On this day in automotive history, the founder of the Chrysler Corp., Walter Percy Chrysler, died in 1940 after succumbing to a cerebral hemorrhage.
According to AutomotiveHistory.org , Chrysler was born in Kansas in 1875 and began his career as a machinist and mechanic in the railroad industry. His railroad career peaked as works manager of the Allegheny locomotive erecting shops of the American Locomotive Co., also known as Alco.
His introduction to the automotive business would come in 1911, when he was approached by James J. Storrow, an investment banker who was critical in the formation of General Motors just a few years prior.
Chrysler made his final resignation from railroading to become works manager (in charge of production) at Buick in Flint, Mich., according to Wikipedia . He found many ways to reduce the costs of production, such as putting an end to finishing automobile undercarriages with the same luxurious quality of finish that the body warranted.
It was January, 1924, that the Chrysler 70 debuted with a six-cylinder engine. The car was marketed as an advanced, well-engineered car at a more affordable price than the competition. (Elements of this car are traceable back to a prototype which had been under development at Willys at the time Chrysler was there).
The original 1924 Chrysler included a carburetor air filter, high-compression engine, full pressure lubrication inside the engine and an oil filter, at a time when most autos came without all these features.
Among the innovations in its early years would be the first practical mass-produced four-wheel hydraulic brakes, a system nearly completely engineered by Chrysler with patents assigned to Lockheed.
Chrysler pioneered rubber engine mounts to reduce vibration; Oilite bearings; and superfinishing for shafts.

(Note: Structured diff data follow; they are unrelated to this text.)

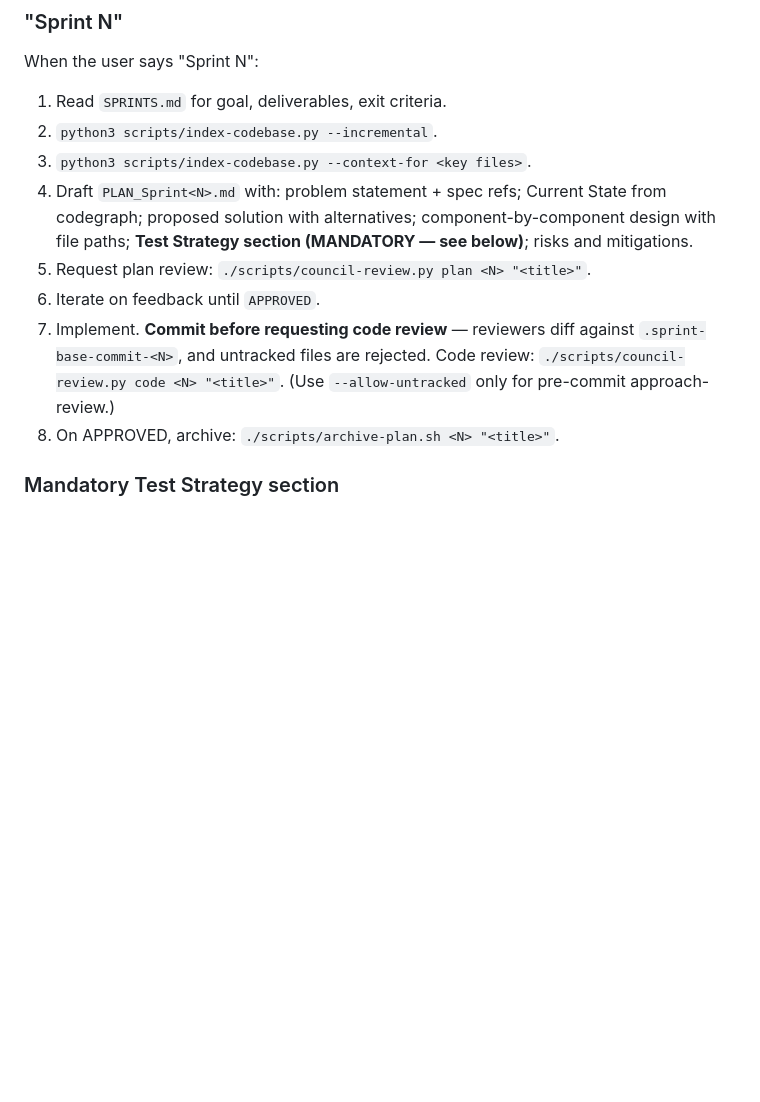
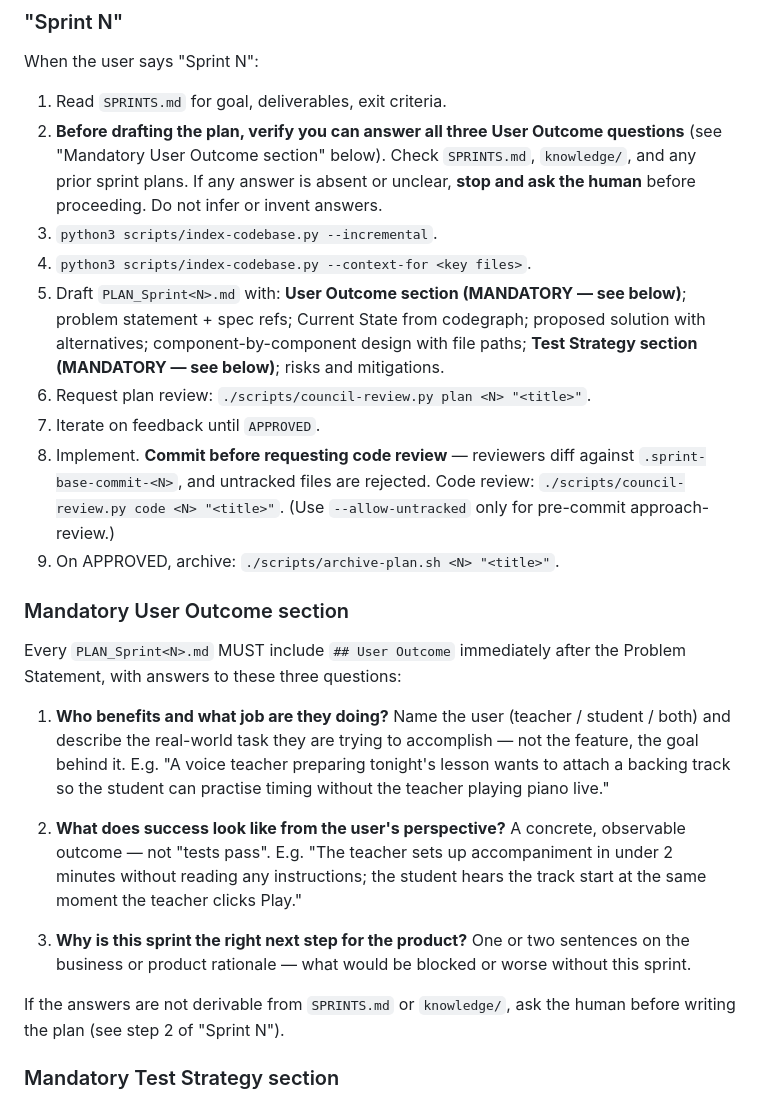
Before and after one commit to andrewbalercnx/singing-bridge, a Markdown page: CLAUDE.md, the part around the change. Drawn GitHub-style; blank space fills up the shorter version.

Commit message:
Require User Outcome section and pre-plan gate in sprint process
Adds a mandatory ## User Outcome section to every PLAN_Sprint<N>.md
(three questions: who benefits, what success looks like from the user's
perspective, why this sprint now) and a step-2 gate that requires the
agent to ask the human before drafting if those answers aren't
derivable from SPRINTS.md or knowledge/.

Co-Authored-By: Claude Sonnet 4.6 <noreply@anthropic.com>

```diff
--- a/CLAUDE.md
+++ b/CLAUDE.md
@@ -75,20 +75,51 @@ working in that directory.
 When the user says "Sprint N":
 
 1. Read `SPRINTS.md` for goal, deliverables, exit criteria.
-2. `python3 scripts/index-codebase.py --incremental`.
-3. `python3 scripts/index-codebase.py --context-for <key files>`.
-4. Draft `PLAN_Sprint<N>.md` with: problem statement + spec refs;
+2. **Before drafting the plan, verify you can answer all three
+   User Outcome questions** (see "Mandatory User Outcome section"
+   below). Check `SPRINTS.md`, `knowledge/`, and any prior sprint
+   plans. If any answer is absent or unclear, **stop and ask the
+   human** before proceeding. Do not infer or invent answers.
+3. `python3 scripts/index-codebase.py --incremental`.
+4. `python3 scripts/index-codebase.py --context-for <key files>`.
+5. Draft `PLAN_Sprint<N>.md` with: **User Outcome section
+   (MANDATORY — see below)**; problem statement + spec refs;
    Current State from codegraph; proposed solution with alternatives;
    component-by-component design with file paths; **Test Strategy
    section (MANDATORY — see below)**; risks and mitigations.
-5. Request plan review: `./scripts/council-review.py plan <N> "<title>"`.
-6. Iterate on feedback until `APPROVED`.
-7. Implement. **Commit before requesting code review** — reviewers
+6. Request plan review: `./scripts/council-review.py plan <N> "<title>"`.
+7. Iterate on feedback until `APPROVED`.
+8. Implement. **Commit before requesting code review** — reviewers
    diff against `.sprint-base-commit-<N>`, and untracked files are
    rejected. Code review:
    `./scripts/council-review.py code <N> "<title>"`.
    (Use `--allow-untracked` only for pre-commit approach-review.)
-8. On APPROVED, archive: `./scripts/archive-plan.sh <N> "<title>"`.
+9. On APPROVED, archive: `./scripts/archive-plan.sh <N> "<title>"`.
+
+### Mandatory User Outcome section
+
+Every `PLAN_Sprint<N>.md` MUST include `## User Outcome` immediately
+after the Problem Statement, with answers to these three questions:
+
+1. **Who benefits and what job are they doing?**
+   Name the user (teacher / student / both) and describe the real-world
+   task they are trying to accomplish — not the feature, the goal behind
+   it. E.g. "A voice teacher preparing tonight's lesson wants to attach a
+   backing track so the student can practise timing without the teacher
+   playing piano live."
+
+2. **What does success look like from the user's perspective?**
+   A concrete, observable outcome — not "tests pass". E.g. "The teacher
+   sets up accompaniment in under 2 minutes without reading any
+   instructions; the student hears the track start at the same moment
+   the teacher clicks Play."
+
+3. **Why is this sprint the right next step for the product?**
+   One or two sentences on the business or product rationale — what
+   would be blocked or worse without this sprint.
+
+If the answers are not derivable from `SPRINTS.md` or `knowledge/`,
+ask the human before writing the plan (see step 2 of "Sprint N").
 
 ### Mandatory Test Strategy section
 
```
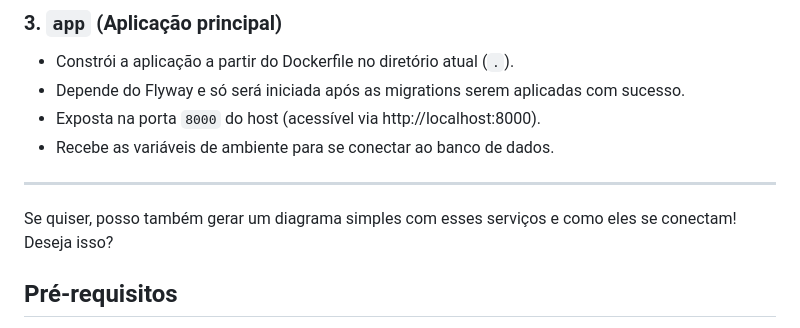
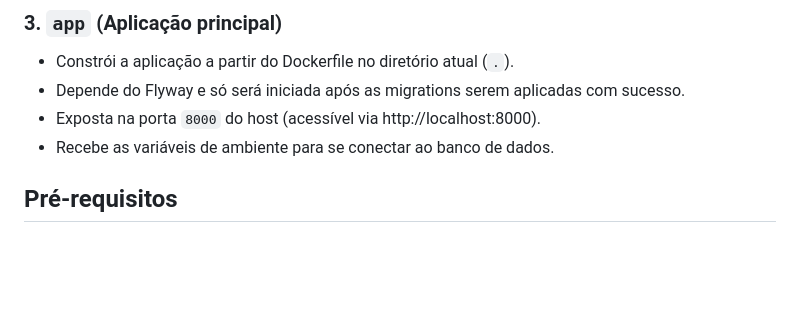
Before and after one commit to jaderAdriel/denuncie-barreiras, a Markdown page: docs/tutorial/docker-setup.md, the part around the change. Rendered like a GitHub page; blank space fills up the shorter version.

```diff
--- a/docs/tutorial/docker-setup.md
+++ b/docs/tutorial/docker-setup.md
@@ -41,9 +41,6 @@ O `docker-compose.yml` define três serviços principais:
 - Exposta na porta `8000` do host (acessível via http://localhost:8000).
 - Recebe as variáveis de ambiente para se conectar ao banco de dados.
 
----
-
-Se quiser, posso também gerar um diagrama simples com esses serviços e como eles se conectam! Deseja isso?
 
 ## Pré-requisitos
 
```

Chrysler also developed a road wheel with a ridged rim, designed to keep a deflated tire from flying off the wheel. This safety wheel was eventually adopted by the auto industry worldwide.